Work required: What lines of the data below hold the string "setSearch"? Copy each one.

:: Provided records

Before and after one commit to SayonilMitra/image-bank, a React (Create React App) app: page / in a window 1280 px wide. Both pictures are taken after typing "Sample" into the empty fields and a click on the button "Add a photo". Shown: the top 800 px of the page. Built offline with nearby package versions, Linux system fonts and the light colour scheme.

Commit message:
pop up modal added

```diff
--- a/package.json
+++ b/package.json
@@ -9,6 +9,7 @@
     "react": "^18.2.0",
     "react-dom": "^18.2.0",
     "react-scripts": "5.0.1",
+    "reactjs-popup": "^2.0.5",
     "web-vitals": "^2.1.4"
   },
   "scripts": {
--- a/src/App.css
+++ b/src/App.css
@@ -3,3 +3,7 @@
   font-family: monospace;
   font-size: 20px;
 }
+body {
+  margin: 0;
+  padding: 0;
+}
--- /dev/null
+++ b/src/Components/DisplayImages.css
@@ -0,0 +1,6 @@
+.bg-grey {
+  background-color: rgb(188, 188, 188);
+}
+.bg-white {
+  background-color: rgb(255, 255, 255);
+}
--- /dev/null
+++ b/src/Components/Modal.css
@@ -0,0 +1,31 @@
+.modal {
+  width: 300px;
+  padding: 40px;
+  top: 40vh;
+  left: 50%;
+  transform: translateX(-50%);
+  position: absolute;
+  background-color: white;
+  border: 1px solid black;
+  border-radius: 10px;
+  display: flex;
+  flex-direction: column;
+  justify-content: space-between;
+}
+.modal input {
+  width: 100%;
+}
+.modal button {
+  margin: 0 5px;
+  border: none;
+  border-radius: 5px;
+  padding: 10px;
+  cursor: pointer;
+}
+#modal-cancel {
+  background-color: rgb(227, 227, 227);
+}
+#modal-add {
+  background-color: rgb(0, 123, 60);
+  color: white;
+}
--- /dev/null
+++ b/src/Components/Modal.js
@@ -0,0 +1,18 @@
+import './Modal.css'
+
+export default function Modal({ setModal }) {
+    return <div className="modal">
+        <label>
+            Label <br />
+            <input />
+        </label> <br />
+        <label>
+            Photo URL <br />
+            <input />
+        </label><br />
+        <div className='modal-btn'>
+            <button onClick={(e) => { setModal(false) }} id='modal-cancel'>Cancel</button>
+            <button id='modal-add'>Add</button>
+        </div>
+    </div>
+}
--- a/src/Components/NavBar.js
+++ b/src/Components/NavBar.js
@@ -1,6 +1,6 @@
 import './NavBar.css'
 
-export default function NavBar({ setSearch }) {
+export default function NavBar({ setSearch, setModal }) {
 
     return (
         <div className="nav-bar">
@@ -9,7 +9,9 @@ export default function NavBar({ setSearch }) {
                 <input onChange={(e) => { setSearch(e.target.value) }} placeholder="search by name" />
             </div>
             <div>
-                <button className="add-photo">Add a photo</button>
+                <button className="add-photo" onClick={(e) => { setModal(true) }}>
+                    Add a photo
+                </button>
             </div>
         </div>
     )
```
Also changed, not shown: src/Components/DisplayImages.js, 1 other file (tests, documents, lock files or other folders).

::::
:: Provided records

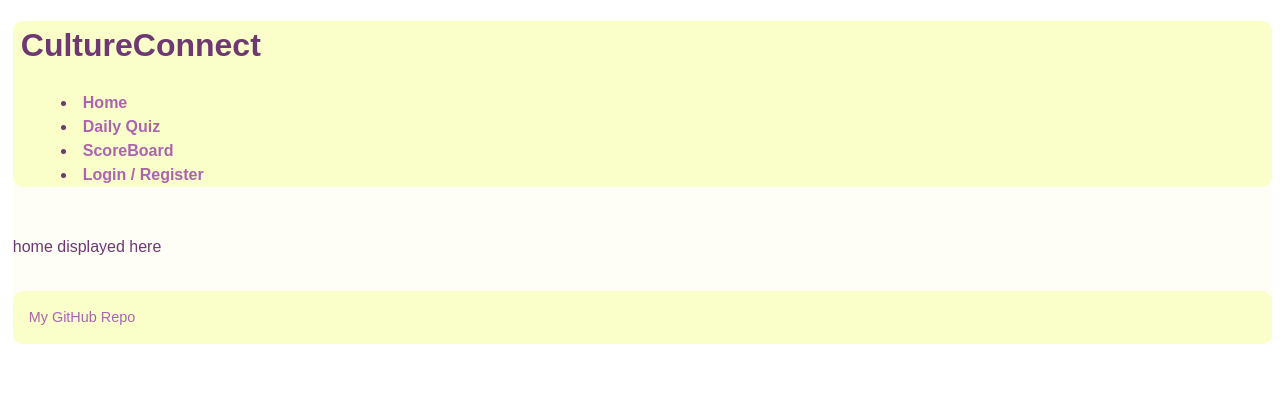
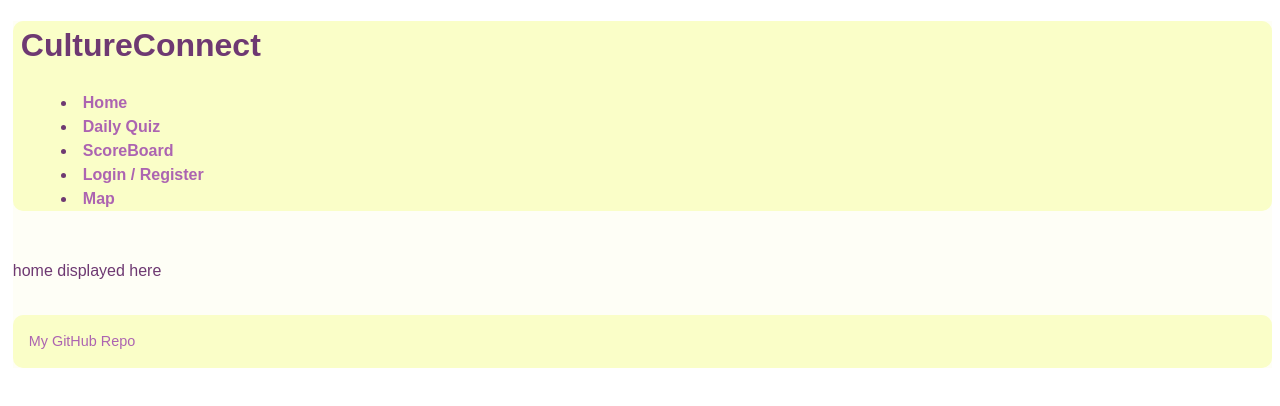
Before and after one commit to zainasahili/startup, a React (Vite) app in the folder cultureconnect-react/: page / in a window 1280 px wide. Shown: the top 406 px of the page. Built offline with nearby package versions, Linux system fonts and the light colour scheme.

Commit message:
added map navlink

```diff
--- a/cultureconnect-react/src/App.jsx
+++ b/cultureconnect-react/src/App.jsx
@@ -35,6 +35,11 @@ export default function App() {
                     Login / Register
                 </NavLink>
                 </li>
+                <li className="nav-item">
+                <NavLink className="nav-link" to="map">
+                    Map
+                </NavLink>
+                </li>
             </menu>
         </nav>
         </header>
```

::::

Result of the exercise:
-export default function NavBar({ setSearch }) {
+export default function NavBar({ setSearch, setModal }) {
@@ -9,7 +9,9 @@ export default function NavBar({ setSearch }) {
                 <input onChange={(e) => { setSearch(e.target.value) }} placeholder="search by name" />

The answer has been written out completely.